As you can see on this slide, there will be five major sections to the talk. The first section, I will review a few key points about renal structure and physiology that are important in terms of understanding why the kidney is susceptible to toxic injury and what is unique about renal structure and function. In the second section we will specifically address factors that are important in determining susceptibility of the kidney to toxicant injury. In the third and fourth sections, I will talk about different models, first in vivo models and then various in vitro models, that are used to discuss and study toxicology of the kidney, and then finally as some illustrations of how chemicals can produce toxicity in the kidney and some of the unique features as case studies, we will review briefly some examples: heavy metals, cadmium and mercury principally; halogenated solvents; antibiotics; and finally analgesics.

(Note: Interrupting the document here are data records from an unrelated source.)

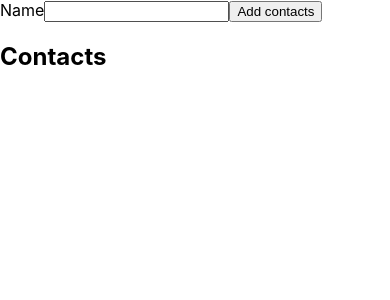
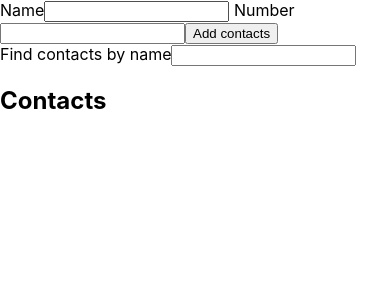
Before and after one commit to Ihorhomenko/goit-react-hw-02-feedback, a React (Create React App) app: page / in a window 390 px wide. Shown: the top 300 px of the page. Built offline with nearby package versions, Linux system fonts and the light colour scheme.

Commit message:
work from phonebook

```diff
--- a/package.json
+++ b/package.json
@@ -7,6 +7,7 @@
     "@testing-library/jest-dom": "^5.16.1",
     "@testing-library/react": "^12.1.2",
     "@testing-library/user-event": "^13.5.0",
+    "nanoid": "^4.0.0",
     "prop-types": "^15.8.1",
     "react": "^17.0.2",
     "react-dom": "^17.0.2",
--- a/src/components/App.jsx
+++ b/src/components/App.jsx
@@ -3,11 +3,14 @@ import Statistics from './statistics';
 import FeedbackOptions from './feedback-options';
 import PhoneRegBook from './phonebook';
 import Contacts from './contacts';
+import Filter from './filter'
 
 class App extends Component {
   state = {
     contacts: [],
+    filter: '',
     name: '',
+    number: ''
   };
   // state = {
   //   good: 0,
@@ -47,6 +50,14 @@ class App extends Component {
   //   }));
   // };
 
+  handleSubmitForm = data => {
+    this.setState({contacts: [...this.state.contacts, data]})
+  }
+
+  handleChangeFilter = value => {
+    this.setState({filter: value})
+  }
+
   render() {
     // const { good, neutral, bad } = this.state;
     // const total = good + neutral + bad;
@@ -54,9 +65,10 @@ class App extends Component {
     return (
       <div>
         <section>
-          <PhoneRegBook />
+          <PhoneRegBook onSubmit={this.handleSubmitForm}/>
         </section>
         <section>
+          <Filter onSubmit={this.handleChangeFilter}/>
           <h2>Contacts</h2>
           <Contacts contacts={this.state.contacts} />
         </section>
--- a/src/components/contacts.js
+++ b/src/components/contacts.js
@@ -4,7 +4,7 @@ const Contacts = ({ contacts }) => {
   return (
     <ul>
       {contacts.map(el => (
-        <li>{el}</li>
+        <li>{el.name}: {el.number}</li>
       ))}
     </ul>
   );
--- /dev/null
+++ b/src/components/filter.js
@@ -0,0 +1,23 @@
+import React, { Component } from 'react';
+
+class Filter extends Component {
+    handleInputFilter = e => {
+        const filterValue = e.currentTarget.value;
+        this.props.onSubmit(filterValue)
+    }
+
+    render () {
+        return (
+            <label>
+                Find contacts by name
+                <input onChange={this.handleInputFilter}
+                    type="text"
+                    name="name"
+                    pattern="^[a-zA-Zа-яА-Я]+(([' -][a-zA-Zа-яА-Я ])?[a-zA-Zа-яА-Я]*)*$"/>
+            </label>
+        )
+        }
+    }
+
+
+export default Filter;
--- a/src/components/phonebook.js
+++ b/src/components/phonebook.js
@@ -1,15 +1,16 @@
 import React, { Component } from 'react';
+import { nanoid } from 'nanoid'
 
 class PhoneRegBook extends Component {
   handleSubmit = e => {
     e.preventDefault();
     const form = e.currentTarget;
     const name = form.elements.name.value;
-    // const number = form.elements.number.value;
-    console.log(name);
-    // this.props.setState({ name: [{ name }] });
+    const number = form.elements.number.value;
+    this.props.onSubmit({id: nanoid(), name, number})
     form.reset();
   };
+
 
   render() {
     return (
@@ -25,13 +26,13 @@ class PhoneRegBook extends Component {
             required
           />
         </label>
-        {/* <label> Number
+        <label> Number
             <input type="tel"
                     name="number"
                     pattern="\+?\d{1,4}?[-.\s]?\(?\d{1,3}?\)?[-.\s]?\d{1,4}[-.\s]?\d{1,4}[-.\s]?\d{1,9}"
                     title="Phone number must be digits and can contain spaces, dashes, parentheses and can start with +"
                     required />
-        </label> */}
+        </label>
 
         <button type="submit">Add contacts</button>
       </form>
```
Also changed, not shown: 1 other file (tests, documents, lock files or other folders).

This slide illustrates some aspects of renal structure. First there's a nephron that is a deep nephron that goes all the way into the inner medulla as well as a superficial nephron on the right, which only goes to the outer stripe inner medulla border. The slide illustrates the different major epithelial cell types beginning with the glomerulus. This is number one. This leads into the proximal tubules, which is number two, first the proximal convoluted tubule in the cortex, then in the cortex and outer stripe of the outer medulla, one has the proximal straight tubule, then flows into the thin descending limb, then thick ascending limb, and finally into the distal tubule, connecting tubule, and into the collecting duct. And the importance of understanding this is that each cell type, each epithelial cell type, has a specific structure and function that, while allowing the kidney to have its unique physiology also provides some unique features to the susceptibility to chemically-induced injury.